Applaud the Ohio Department of Insurance. Jillian Froment, the director, and her colleagues mobilized to solve the problem of 20 mostly rural counties without an insurer participating in the health insurance exchange. That void put more than 11,000 Ohioans at risk of lacking needed health coverage.

A month ago, the department announced that insurers had been found for 19 counties. On Thursday, Paulding County, the last remaining county without a plan, gained coverage, too, CareSource agreeing to fill the gap, just as it has helped elsewhere.

What began in June with the larger insurers Anthem and Premier Health withdrawing from most counties has reached a happier ending. That also goes for the country, every county now with at least one insurer for its marketplace exchange in 2018.

For its part, the state insurance department performed as a good regulator should. It worked with the industry to address the shortage without losing sight of the larger public interest. The Affordable Care Act can succeed as long as stakeholders join to work through the shortcomings in what basically is a sound structure.

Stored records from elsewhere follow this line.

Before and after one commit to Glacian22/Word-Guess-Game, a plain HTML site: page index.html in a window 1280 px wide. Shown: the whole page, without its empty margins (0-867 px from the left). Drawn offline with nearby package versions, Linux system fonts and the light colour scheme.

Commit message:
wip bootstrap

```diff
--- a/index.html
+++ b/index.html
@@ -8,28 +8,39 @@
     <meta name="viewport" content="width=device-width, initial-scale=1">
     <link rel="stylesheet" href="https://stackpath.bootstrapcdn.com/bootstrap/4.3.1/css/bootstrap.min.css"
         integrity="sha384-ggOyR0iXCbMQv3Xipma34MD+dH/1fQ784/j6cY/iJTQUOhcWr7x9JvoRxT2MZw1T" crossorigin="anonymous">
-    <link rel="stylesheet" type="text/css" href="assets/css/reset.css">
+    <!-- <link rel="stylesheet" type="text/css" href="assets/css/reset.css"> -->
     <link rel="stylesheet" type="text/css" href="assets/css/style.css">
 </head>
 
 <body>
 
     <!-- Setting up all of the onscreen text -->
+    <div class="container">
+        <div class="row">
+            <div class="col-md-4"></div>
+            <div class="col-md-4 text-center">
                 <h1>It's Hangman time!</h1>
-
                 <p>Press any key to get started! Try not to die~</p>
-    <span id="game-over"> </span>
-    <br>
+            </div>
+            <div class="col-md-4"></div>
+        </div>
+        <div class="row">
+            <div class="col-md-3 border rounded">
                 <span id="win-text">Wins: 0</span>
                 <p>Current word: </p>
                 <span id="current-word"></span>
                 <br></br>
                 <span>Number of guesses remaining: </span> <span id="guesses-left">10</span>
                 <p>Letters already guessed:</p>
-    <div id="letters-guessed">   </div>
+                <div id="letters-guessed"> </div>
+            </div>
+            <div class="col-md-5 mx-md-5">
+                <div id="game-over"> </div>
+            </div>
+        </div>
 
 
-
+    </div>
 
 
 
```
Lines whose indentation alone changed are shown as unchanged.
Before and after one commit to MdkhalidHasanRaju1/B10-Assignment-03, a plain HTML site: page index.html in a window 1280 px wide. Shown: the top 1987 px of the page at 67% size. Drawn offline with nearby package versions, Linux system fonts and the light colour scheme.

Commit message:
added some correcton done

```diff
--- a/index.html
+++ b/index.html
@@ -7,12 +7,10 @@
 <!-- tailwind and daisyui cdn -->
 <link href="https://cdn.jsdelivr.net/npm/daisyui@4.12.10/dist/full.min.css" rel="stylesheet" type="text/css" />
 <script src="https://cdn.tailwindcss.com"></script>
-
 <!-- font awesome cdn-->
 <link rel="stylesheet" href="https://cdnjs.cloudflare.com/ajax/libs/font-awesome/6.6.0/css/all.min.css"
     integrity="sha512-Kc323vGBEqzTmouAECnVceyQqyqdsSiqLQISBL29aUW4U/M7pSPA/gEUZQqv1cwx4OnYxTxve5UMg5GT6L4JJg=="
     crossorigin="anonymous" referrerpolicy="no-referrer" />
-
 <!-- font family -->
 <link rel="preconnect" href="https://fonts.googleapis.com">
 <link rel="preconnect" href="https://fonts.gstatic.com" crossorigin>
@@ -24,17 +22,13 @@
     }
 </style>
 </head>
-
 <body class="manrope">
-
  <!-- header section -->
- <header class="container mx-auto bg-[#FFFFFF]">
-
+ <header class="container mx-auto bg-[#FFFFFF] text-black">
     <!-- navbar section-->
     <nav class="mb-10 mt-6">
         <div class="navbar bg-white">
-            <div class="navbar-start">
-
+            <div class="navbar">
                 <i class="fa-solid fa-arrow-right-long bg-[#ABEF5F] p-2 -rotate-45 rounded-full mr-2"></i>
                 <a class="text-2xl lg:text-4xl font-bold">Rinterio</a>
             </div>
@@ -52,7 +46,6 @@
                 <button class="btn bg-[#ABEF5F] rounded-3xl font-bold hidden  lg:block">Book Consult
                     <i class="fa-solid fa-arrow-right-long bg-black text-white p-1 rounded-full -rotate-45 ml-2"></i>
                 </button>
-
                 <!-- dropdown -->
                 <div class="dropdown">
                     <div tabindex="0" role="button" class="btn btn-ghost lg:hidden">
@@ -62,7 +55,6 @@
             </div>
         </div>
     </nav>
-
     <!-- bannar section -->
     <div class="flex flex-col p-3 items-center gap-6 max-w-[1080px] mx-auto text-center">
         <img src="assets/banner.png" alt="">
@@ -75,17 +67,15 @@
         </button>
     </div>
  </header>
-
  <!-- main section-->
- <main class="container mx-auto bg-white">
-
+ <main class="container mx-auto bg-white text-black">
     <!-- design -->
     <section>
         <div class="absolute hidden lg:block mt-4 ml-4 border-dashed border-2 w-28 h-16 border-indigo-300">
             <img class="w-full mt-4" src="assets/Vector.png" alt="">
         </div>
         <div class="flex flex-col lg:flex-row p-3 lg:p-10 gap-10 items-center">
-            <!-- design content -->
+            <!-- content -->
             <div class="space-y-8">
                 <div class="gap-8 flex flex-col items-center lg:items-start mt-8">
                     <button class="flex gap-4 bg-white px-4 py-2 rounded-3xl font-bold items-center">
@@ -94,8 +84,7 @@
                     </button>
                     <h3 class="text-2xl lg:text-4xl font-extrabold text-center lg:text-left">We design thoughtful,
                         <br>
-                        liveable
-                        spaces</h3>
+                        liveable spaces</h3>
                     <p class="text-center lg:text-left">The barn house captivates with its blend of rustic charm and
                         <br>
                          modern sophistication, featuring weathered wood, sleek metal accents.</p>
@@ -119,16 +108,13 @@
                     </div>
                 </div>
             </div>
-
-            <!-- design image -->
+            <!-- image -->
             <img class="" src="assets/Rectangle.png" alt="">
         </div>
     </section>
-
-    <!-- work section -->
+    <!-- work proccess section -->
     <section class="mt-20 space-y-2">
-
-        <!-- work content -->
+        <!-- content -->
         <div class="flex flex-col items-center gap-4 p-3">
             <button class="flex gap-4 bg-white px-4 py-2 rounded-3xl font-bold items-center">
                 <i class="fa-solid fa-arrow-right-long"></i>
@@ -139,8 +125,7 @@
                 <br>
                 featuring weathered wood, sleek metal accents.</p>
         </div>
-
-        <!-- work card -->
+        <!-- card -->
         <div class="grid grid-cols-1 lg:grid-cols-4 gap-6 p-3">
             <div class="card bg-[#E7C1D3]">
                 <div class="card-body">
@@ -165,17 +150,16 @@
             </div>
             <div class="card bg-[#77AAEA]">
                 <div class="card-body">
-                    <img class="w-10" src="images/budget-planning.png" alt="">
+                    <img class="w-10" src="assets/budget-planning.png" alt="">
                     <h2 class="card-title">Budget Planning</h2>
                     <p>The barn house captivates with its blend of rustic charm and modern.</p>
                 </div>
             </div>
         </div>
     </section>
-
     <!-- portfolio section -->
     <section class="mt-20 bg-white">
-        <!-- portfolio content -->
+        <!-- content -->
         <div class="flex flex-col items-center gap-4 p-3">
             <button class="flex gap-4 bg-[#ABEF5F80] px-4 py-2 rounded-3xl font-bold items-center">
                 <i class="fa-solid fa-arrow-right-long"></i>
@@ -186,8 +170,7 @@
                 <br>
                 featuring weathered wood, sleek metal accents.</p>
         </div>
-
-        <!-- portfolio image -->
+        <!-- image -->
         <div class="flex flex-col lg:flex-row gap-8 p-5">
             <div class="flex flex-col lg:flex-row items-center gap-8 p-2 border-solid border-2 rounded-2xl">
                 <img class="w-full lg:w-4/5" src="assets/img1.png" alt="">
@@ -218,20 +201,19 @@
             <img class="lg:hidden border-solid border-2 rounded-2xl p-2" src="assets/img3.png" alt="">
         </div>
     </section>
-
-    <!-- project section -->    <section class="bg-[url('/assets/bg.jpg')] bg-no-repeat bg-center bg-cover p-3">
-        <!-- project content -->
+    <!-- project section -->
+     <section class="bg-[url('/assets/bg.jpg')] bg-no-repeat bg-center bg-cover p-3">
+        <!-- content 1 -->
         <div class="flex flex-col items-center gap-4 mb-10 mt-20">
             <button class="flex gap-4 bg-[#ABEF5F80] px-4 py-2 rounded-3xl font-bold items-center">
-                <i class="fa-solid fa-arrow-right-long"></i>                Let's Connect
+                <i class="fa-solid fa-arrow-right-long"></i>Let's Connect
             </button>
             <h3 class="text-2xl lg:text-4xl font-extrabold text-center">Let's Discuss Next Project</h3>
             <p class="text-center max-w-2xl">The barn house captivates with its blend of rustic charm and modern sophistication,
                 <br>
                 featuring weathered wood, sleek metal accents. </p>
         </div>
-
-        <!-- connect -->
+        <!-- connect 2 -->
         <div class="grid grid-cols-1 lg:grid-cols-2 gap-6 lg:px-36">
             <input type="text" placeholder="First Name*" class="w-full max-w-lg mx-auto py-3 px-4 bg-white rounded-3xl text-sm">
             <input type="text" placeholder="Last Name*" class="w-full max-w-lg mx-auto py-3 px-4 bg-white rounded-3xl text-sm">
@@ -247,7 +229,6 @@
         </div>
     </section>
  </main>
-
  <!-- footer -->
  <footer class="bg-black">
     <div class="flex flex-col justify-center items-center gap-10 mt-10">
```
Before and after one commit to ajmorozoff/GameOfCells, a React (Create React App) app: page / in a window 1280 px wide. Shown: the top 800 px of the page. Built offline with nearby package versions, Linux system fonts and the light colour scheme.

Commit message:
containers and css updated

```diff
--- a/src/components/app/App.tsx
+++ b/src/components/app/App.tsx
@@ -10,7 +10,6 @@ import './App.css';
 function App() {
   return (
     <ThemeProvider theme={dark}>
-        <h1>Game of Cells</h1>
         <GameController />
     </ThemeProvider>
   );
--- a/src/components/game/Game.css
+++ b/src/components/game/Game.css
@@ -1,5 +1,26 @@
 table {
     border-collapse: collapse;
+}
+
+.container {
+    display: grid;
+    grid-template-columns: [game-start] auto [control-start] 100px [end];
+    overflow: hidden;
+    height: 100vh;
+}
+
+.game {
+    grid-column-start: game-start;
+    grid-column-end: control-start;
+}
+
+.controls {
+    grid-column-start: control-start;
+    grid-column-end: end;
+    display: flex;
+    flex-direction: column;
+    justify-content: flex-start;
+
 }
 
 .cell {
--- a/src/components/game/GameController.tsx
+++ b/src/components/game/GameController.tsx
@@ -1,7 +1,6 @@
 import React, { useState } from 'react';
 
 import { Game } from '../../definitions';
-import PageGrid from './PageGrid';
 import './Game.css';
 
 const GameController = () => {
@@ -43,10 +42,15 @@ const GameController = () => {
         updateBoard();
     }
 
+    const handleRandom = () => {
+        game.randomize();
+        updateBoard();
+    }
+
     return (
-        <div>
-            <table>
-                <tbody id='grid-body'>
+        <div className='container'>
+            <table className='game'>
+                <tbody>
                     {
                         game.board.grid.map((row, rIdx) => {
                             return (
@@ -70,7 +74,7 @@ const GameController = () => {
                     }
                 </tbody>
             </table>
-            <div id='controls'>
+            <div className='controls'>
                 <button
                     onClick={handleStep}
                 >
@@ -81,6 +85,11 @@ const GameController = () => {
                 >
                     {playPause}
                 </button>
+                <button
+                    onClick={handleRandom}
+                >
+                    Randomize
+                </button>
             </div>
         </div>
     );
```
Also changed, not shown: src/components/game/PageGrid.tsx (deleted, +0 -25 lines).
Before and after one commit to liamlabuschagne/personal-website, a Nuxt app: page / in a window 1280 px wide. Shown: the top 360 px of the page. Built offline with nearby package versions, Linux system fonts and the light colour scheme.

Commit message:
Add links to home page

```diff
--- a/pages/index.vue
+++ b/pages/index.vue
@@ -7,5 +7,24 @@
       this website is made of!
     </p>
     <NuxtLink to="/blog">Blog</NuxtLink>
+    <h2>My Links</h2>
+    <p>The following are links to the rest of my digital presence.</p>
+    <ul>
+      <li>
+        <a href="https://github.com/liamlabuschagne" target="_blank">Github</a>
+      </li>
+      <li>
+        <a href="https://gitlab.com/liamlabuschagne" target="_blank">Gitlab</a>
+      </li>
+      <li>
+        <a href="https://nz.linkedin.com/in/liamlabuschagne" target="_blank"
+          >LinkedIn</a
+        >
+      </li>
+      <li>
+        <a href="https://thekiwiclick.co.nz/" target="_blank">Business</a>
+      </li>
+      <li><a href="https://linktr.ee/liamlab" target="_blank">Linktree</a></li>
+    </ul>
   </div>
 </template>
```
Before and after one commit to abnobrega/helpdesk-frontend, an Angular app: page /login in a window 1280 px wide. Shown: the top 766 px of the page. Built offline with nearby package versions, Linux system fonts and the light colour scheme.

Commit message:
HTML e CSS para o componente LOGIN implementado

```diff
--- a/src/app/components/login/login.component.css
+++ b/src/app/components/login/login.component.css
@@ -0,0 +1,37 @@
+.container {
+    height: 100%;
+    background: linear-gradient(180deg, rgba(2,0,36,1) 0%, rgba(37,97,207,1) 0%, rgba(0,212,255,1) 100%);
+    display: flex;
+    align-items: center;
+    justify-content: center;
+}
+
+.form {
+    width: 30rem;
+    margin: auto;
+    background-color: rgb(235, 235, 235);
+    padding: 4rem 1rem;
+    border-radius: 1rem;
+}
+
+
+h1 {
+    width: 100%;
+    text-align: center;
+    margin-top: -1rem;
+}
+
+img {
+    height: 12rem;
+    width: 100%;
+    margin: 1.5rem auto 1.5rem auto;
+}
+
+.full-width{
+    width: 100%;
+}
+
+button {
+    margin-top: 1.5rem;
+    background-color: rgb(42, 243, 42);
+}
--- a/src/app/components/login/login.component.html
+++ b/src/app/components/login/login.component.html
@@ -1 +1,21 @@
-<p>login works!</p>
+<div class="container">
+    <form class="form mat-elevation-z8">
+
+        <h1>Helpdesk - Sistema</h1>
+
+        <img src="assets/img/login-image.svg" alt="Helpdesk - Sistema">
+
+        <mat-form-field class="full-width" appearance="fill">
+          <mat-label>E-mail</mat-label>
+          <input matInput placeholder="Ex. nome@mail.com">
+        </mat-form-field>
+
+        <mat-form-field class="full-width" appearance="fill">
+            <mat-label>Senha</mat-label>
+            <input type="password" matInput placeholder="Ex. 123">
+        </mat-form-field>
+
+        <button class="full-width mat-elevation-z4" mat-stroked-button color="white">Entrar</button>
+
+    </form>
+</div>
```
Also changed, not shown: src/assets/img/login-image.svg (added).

Jillian Froment is right about another thing. This is a temporary solution. The collapse of Republican efforts to repeal the Affordable Care Act brings a small measure of certainty. Insurers know they can raise monthly premiums, and the subsidies available will absorb the blow to most customers.

It helps that President Trump has not followed through on threats to end key payments that assist low-income customers with deductibles and other out-of-pocket costs.

Now Congress must act, and quickly. Fortunately, U.S. Sen. Lamar Alexander, a Tennessee Republican, appears determined to make a try at bipartisan legislation to strengthen the capacity of the exchanges to offer accessible and affordable coverage.

Alexander has the calendar in mind, September a crucial month as insurers face deadlines to finalize plans for next year.

The exchanges operate for those who buy health insurance on their own. That is a small share of the total market, around 20 million people compared to 150 million with employer-based coverage and 75 million with Medicaid. The Affordable Care Act actually has meant overall improvement to an individual market troubled for decades, notably, in failing many who are chronically ill.

Look around the country, and states from Idaho to Arizona, Michigan to Massachusetts, feature multiple insurers selling to individual buyers. Ideally, every county would have at least two insurers. How to get there?

Something must be done to enhance the individual mandate, and the subsidies must be more realistic, many still unable to afford decent coverage. Most important, Congress and the White House would do well to adopt the spirit of Jillian Froment and colleagues: Commit to solve the problem.